◆ REQUIRED ACTION
From the records below, copy every line that contains the word "dart".

[Change detection data]

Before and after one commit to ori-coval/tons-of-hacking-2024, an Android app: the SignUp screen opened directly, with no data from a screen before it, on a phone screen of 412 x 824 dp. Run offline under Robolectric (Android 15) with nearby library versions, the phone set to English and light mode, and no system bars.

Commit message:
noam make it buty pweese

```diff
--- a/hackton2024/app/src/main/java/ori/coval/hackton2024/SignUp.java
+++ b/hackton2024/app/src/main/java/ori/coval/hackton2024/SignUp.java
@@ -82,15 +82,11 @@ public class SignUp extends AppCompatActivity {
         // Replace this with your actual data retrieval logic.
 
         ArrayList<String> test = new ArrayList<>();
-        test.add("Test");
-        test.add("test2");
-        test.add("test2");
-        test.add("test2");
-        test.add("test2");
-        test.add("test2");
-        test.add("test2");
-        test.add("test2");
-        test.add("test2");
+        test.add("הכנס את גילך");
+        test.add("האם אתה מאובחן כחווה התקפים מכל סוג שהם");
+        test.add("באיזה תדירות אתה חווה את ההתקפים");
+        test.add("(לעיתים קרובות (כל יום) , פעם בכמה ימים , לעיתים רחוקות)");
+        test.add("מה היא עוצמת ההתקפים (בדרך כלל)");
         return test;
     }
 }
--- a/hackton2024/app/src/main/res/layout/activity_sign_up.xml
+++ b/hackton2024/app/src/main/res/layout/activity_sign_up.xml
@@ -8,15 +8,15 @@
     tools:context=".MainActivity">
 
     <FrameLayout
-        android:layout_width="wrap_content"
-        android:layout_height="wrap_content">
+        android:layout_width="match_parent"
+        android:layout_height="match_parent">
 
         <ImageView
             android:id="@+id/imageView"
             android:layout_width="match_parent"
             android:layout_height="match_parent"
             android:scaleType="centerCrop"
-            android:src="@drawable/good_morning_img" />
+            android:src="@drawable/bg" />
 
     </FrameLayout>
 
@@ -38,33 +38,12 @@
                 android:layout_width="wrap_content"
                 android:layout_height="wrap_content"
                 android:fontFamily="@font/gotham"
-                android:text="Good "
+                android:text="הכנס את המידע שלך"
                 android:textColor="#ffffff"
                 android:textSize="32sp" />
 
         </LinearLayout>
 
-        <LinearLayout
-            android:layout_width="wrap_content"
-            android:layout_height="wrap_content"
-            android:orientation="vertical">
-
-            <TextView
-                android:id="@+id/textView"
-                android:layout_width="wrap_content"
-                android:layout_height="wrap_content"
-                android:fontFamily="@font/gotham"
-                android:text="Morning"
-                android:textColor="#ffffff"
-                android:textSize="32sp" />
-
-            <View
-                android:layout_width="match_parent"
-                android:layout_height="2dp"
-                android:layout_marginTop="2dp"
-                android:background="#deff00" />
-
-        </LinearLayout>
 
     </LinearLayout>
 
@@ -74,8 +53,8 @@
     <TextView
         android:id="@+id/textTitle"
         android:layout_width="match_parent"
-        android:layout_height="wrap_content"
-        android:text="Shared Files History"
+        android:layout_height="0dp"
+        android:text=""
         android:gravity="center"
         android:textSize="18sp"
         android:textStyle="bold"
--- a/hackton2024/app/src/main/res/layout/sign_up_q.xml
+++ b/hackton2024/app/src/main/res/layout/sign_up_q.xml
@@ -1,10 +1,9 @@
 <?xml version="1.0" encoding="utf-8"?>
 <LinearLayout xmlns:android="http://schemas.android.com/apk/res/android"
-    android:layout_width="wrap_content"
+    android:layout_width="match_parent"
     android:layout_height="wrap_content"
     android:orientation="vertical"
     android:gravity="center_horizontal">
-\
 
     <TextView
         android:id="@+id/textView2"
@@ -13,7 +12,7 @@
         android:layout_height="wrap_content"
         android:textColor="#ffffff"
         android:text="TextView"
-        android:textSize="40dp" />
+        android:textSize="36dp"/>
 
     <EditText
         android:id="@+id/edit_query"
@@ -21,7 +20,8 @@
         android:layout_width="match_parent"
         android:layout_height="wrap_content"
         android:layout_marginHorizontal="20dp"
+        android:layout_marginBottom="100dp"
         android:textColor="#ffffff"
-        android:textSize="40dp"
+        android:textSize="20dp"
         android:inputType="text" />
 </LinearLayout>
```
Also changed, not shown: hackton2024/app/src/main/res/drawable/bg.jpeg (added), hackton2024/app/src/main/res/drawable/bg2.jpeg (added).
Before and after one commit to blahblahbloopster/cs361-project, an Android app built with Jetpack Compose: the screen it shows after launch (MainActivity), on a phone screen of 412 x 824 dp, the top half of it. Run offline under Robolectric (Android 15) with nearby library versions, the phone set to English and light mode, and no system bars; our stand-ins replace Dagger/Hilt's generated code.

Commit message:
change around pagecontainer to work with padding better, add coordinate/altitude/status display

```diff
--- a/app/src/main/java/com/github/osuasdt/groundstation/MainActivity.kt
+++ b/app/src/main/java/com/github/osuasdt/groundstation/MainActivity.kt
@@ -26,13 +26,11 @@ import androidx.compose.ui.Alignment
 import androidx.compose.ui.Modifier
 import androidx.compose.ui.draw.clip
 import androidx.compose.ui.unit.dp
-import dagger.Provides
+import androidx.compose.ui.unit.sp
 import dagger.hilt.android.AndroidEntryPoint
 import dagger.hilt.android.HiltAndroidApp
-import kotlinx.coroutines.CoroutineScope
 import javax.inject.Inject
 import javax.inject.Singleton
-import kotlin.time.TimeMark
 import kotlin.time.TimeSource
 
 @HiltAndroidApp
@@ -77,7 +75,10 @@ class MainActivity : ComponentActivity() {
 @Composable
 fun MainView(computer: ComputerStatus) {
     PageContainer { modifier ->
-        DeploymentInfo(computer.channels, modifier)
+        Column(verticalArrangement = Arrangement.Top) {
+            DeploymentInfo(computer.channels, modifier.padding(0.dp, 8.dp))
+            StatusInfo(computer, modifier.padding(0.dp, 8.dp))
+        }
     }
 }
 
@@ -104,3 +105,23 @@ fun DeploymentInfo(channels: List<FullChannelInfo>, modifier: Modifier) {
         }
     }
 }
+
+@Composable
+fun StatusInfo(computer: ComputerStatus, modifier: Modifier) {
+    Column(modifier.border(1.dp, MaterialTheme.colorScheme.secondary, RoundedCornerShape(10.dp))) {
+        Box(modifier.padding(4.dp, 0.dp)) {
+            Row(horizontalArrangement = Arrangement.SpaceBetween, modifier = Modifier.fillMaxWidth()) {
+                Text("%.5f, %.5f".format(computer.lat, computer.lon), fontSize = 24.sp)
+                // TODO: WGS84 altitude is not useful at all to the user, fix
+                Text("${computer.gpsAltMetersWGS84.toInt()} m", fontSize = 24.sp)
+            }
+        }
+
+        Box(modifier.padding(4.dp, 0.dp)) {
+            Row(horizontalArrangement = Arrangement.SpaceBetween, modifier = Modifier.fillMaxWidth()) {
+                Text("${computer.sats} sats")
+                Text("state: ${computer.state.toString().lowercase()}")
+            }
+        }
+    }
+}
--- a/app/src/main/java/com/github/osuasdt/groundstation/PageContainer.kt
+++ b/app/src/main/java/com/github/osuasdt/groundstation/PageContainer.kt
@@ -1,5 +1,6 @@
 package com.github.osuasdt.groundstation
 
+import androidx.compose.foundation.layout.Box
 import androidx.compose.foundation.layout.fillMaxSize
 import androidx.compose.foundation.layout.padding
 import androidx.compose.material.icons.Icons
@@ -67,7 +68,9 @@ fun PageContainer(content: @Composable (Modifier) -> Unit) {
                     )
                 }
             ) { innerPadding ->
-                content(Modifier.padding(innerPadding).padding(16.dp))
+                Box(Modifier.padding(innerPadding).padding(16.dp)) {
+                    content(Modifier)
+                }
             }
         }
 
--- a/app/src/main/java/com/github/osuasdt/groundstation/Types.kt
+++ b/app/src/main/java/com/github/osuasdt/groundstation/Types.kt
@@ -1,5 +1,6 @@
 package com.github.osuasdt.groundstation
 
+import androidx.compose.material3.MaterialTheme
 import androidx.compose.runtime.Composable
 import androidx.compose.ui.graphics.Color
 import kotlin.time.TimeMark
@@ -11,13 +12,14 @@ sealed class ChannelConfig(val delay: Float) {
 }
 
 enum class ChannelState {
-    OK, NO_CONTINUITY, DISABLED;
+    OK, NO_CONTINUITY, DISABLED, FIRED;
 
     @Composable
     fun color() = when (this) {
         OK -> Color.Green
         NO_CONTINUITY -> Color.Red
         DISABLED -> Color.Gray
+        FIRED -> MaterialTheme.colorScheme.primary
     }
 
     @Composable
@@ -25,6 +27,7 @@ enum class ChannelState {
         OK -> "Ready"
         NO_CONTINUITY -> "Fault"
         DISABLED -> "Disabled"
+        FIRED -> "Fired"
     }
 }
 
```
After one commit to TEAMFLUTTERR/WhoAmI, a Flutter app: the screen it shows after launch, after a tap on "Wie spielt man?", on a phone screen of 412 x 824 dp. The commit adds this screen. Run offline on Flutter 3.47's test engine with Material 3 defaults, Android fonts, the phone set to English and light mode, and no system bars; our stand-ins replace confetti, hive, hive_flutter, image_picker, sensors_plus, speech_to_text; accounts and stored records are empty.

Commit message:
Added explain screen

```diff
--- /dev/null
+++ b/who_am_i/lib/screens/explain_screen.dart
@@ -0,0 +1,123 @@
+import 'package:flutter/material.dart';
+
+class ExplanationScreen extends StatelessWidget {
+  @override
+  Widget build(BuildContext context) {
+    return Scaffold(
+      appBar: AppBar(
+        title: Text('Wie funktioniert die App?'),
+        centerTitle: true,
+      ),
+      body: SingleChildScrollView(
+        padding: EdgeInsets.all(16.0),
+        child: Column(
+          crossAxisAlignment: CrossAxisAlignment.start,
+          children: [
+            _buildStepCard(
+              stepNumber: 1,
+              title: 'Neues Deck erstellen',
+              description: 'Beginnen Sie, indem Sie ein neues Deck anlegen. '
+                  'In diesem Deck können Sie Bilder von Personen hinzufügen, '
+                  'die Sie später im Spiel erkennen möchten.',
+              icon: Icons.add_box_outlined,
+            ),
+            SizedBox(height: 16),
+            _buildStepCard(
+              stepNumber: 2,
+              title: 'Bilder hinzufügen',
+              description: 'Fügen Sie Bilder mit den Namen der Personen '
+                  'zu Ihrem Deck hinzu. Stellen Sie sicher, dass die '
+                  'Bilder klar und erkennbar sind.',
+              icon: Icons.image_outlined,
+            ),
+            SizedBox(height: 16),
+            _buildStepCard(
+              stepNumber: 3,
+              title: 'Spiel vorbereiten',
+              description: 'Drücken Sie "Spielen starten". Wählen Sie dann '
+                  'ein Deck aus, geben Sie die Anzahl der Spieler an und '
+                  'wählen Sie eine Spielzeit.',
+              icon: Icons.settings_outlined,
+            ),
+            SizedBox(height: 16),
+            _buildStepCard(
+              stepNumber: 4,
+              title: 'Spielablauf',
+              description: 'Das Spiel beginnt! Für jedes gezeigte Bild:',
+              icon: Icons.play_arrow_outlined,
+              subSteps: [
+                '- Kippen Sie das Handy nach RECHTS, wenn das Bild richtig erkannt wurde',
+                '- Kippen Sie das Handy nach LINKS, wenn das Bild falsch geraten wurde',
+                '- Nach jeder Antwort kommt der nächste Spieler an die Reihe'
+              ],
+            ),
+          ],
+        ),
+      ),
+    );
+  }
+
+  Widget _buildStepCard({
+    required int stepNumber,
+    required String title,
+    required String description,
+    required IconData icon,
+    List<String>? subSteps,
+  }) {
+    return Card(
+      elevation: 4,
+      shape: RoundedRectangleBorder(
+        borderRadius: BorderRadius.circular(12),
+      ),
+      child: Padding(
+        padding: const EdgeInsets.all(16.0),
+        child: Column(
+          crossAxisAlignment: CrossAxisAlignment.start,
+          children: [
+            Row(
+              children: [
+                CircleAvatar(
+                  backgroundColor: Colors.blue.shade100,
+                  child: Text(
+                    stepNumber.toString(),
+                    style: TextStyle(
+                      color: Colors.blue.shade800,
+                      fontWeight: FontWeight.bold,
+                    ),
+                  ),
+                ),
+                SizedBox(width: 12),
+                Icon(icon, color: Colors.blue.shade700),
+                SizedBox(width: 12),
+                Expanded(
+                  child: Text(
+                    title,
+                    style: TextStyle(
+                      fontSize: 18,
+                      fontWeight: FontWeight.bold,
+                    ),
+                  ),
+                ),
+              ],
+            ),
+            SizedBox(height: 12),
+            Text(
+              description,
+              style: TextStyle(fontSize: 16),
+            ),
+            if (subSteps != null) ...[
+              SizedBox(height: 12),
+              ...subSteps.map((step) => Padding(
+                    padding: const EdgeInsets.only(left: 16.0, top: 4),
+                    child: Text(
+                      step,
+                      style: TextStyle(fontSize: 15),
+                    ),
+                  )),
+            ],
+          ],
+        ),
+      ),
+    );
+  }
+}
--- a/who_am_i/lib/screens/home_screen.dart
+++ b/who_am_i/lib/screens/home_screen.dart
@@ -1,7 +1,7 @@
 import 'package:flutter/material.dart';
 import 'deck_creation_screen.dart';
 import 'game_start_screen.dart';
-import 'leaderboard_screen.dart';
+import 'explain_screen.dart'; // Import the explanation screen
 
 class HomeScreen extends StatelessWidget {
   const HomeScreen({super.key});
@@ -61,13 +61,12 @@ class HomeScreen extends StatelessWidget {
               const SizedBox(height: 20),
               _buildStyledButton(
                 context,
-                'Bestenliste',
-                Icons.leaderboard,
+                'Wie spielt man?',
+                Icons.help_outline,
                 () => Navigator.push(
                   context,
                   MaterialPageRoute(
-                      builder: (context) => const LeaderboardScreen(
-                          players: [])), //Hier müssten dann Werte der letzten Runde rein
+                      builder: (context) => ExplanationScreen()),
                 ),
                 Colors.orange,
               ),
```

◆ YOUR RESPONSE
+++ b/who_am_i/lib/screens/explain_screen.dart
+import 'package:flutter/material.dart';
--- a/who_am_i/lib/screens/home_screen.dart
+++ b/who_am_i/lib/screens/home_screen.dart
 import 'package:flutter/material.dart';
 import 'deck_creation_screen.dart';
 import 'game_start_screen.dart';
-import 'leaderboard_screen.dart';
+import 'explain_screen.dart'; // Import the explanation screen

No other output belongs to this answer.